Another departure - Robert Taylor, known to many for his work on 'value added' information processes and the concept of the information use environment died on 1st January at the age of 90. I had followed his work since he was at Lehigh University and still have some of the working papers he published there. I met Robert a number of times and corresponded with him. I always found him to be a real gentleman, capable of expressing criticism without being aggresive and willing to advise and make helpful suggestions. On a number of occasions when I published something, I received an interesting message from Robert, often suggesting ways of pursuing an idea I had just dropped into a paper. He has left a solid body of work to the field which I am sure will continue to be cited for many years to come.

26 January 2009

From Open Access News

Sebastian K. Boell, A Scientometric Method to Analyze Scientific Journals as Exemplified by the Area of Information Science, thesis, Saarland University, 2007; self-archived January 23, 2009. From the abstract:

A comprehensive master list of 1,205 journals publishing articles of relevance to LIS was compiled. ... Nearly 16% of all journals are open access ...

How does a 'master list' manage to omit the leading OA journal in the field?

16 January 2009

Grounded theory

I came across an interview with Juliet Corbin (of Strauss and Corbin fame) and was struck by one of its comments. The subject came up in informal discussions at ISIC 2008 - why don't people who claim to use 'grounded theory' ever develop a theory? What you get instead is qualitative description - interesting, but not really going far enough.

The interviewer (Danny Meetoo) asked:

DM Many people talk about grounded theory. In your extensive experience, do you think that everyone who claims to do grounded theory actually lives up to that claim?

and Corbin replied:

JC What I’ve noticed is that very few people really develop theory. Doing a grounded theory implies developing a theory from data. At the end of the study, there is more than a set of findings... Often people don’t develop theory either. They do descriptive studies, and by descriptive I mean they come up with five themes and just list the five themes and talk about the five themes with no integration or no scheme that pulls the themes together. There is no integrative theoretical formulation that could be called theory...

Exactly what gives qualitative research a bad name.

14 January 2009

Green Google?

The carbon footprint of Google has been a topic of debate recently. I first saw an item on the BBC site, which suggested that a Google search generates as much CO2 (7g) as boiling a kettle. Something disputed in the official Google blog, which claimed a figure 0.2g for a search - pretty big difference. The dispute spread through the blogosphere pretty rapidly and The Guardian newspaper stepped in to clear it all up - more or less - and then to enlarge on it further. It turns out that the physicist quoted never said what is claimed to have been said. Ah! The wonders of modern communications - you'd still get "three and fourpence for the dance".

01 January 2009

Journal prices and exchange rates

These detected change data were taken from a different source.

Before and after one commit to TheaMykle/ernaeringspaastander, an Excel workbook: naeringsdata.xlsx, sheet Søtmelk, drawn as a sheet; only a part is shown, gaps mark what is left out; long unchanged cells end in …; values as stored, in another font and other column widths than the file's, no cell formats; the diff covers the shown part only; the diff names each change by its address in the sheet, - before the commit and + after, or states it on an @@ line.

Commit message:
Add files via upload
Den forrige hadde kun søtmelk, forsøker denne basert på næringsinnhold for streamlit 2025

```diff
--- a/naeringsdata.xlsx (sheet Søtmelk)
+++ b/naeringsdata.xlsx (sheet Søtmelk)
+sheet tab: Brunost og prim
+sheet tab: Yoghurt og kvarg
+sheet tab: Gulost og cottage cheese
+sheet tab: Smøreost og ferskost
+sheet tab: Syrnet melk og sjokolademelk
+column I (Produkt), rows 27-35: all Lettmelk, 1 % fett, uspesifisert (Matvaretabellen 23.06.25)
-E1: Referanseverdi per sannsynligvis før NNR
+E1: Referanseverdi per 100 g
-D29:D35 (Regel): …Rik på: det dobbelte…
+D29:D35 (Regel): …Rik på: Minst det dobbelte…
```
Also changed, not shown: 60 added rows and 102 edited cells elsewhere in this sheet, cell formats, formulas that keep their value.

Today's Times Higher Education Supplement has an item on the damage done to library budgets by shifts in the exchange rates in favour of the dollar and the euro against the pound.

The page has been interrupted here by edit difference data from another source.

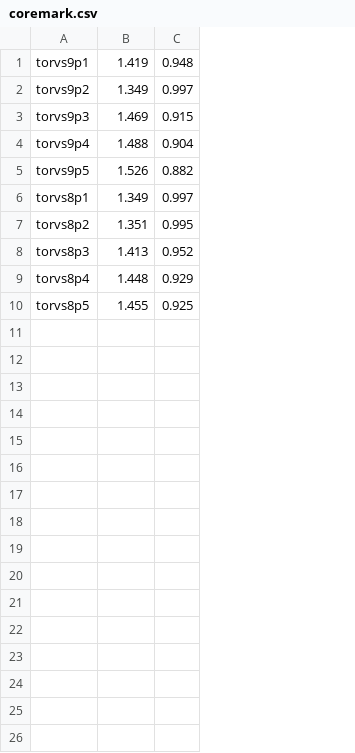
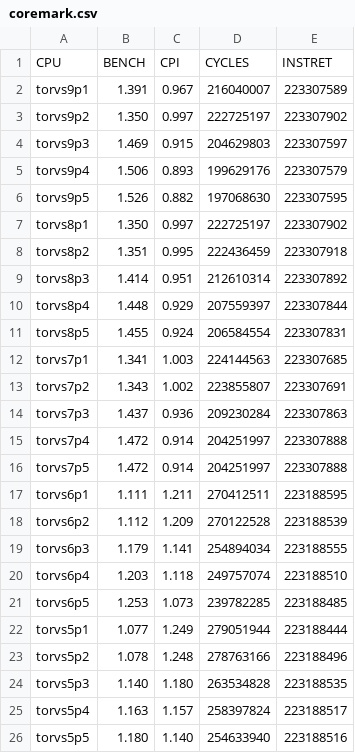
Before and after one commit to arruk/TRYonRISCV, a CSV file: INFO/BENCH/TORVS/coremark.csv, drawn as a sheet; addresses are those after the commit; the diff names each change by its address in the sheet, - before the commit and + after, or states it on an @@ line.

```diff
--- a/INFO/BENCH/TORVS/coremark.csv
+++ b/INFO/BENCH/TORVS/coremark.csv
+column D, rows 2-11: 216040007 | 222725197 | 204629803 | 199629176 | 197068630 | 222725197 | 222436459 | 212610314 | 207559397 | 206584554
+column E, rows 2-11: 223307589 | 223307902 | 223307597 | 223307579 | 223307595 | 223307902 | 223307918 | 223307892 | 223307844 | 223307831
+row 1: CPU | BENCH | CPI | CYCLES | INSTRET
-B2: 1.419
+B2: 1.391
-C2: 0.948
+C2: 0.967
-B3: 1.349
+B3: 1.350
-B5: 1.488
+B5: 1.506
-C5: 0.904
+C5: 0.893
-B7: 1.349
+B7: 1.350
-B9: 1.413
+B9: 1.414
-C9: 0.952
+C9: 0.951
-C11: 0.925
+C11: 0.924
+row 12: torvs7p1 | 1.341 | 1.003 | 224144563 | 223307685
+row 13: torvs7p2 | 1.343 | 1.002 | 223855807 | 223307691
+row 14: torvs7p3 | 1.437 | 0.936 | 209230284 | 223307863
+row 15: torvs7p4 | 1.472 | 0.914 | 204251997 | 223307888
+row 16: torvs7p5 | 1.472 | 0.914 | 204251997 | 223307888
+row 17: torvs6p1 | 1.111 | 1.211 | 270412511 | 223188595
+row 18: torvs6p2 | 1.112 | 1.209 | 270122528 | 223188539
+row 19: torvs6p3 | 1.179 | 1.141 | 254894034 | 223188555
+row 20: torvs6p4 | 1.203 | 1.118 | 249757074 | 223188510
+row 21: torvs6p5 | 1.253 | 1.073 | 239782285 | 223188485
+row 22: torvs5p1 | 1.077 | 1.249 | 279051944 | 223188444
+row 23: torvs5p2 | 1.078 | 1.248 | 278763166 | 223188496
+row 24: torvs5p3 | 1.140 | 1.180 | 263534828 | 223188535
+row 25: torvs5p4 | 1.163 | 1.157 | 258397824 | 223188517
+row 26: torvs5p5 | 1.180 | 1.140 | 254633940 | 223188516
```
Also changed, not shown: INFO/BENCH/TORVS/dhrystones.csv, INFO/BENCH/TORVS/raystones.csv, 27 other files.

This could be good news for open access, paradoxically - but only if university administrations take on board the fact that spending money on toll access journals (whether author tolls or reader tolls) is not the best use of money. They should be advising their researchers to publish in genuinely 'open' journals, that is those that are totally free, and to engage actively in the development of such journals. The collective buying power of universities would be better put to producing rather than buying. The market advocates love the idea of competition, so why not compete?

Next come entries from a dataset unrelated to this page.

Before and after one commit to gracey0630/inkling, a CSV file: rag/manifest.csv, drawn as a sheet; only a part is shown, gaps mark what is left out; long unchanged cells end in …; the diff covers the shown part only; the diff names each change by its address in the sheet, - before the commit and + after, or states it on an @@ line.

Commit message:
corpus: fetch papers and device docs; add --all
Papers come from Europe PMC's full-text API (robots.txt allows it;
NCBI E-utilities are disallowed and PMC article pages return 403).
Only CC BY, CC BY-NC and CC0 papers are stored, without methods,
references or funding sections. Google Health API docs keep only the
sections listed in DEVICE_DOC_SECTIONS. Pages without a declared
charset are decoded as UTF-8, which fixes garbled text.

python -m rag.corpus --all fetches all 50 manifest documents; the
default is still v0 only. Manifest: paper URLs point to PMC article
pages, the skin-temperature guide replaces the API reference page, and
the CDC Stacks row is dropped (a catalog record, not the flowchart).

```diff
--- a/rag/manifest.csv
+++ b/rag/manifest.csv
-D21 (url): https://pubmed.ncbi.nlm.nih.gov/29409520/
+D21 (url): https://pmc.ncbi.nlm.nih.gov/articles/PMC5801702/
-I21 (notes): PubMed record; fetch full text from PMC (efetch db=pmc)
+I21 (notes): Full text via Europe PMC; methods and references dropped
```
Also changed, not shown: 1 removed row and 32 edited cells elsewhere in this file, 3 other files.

I'm not too sanguine, however: I doubt very much that Vice-Chancellors will get together on this and decide upon an open access publishing programme to challenge the vice-like grip of the commercial publishers. Their reaction in the past to the problems of library funding do not give one much hope that they will adopt it as an issue of major concern, since their attitude has generally been that if cancellations are necessary, it's just too bad.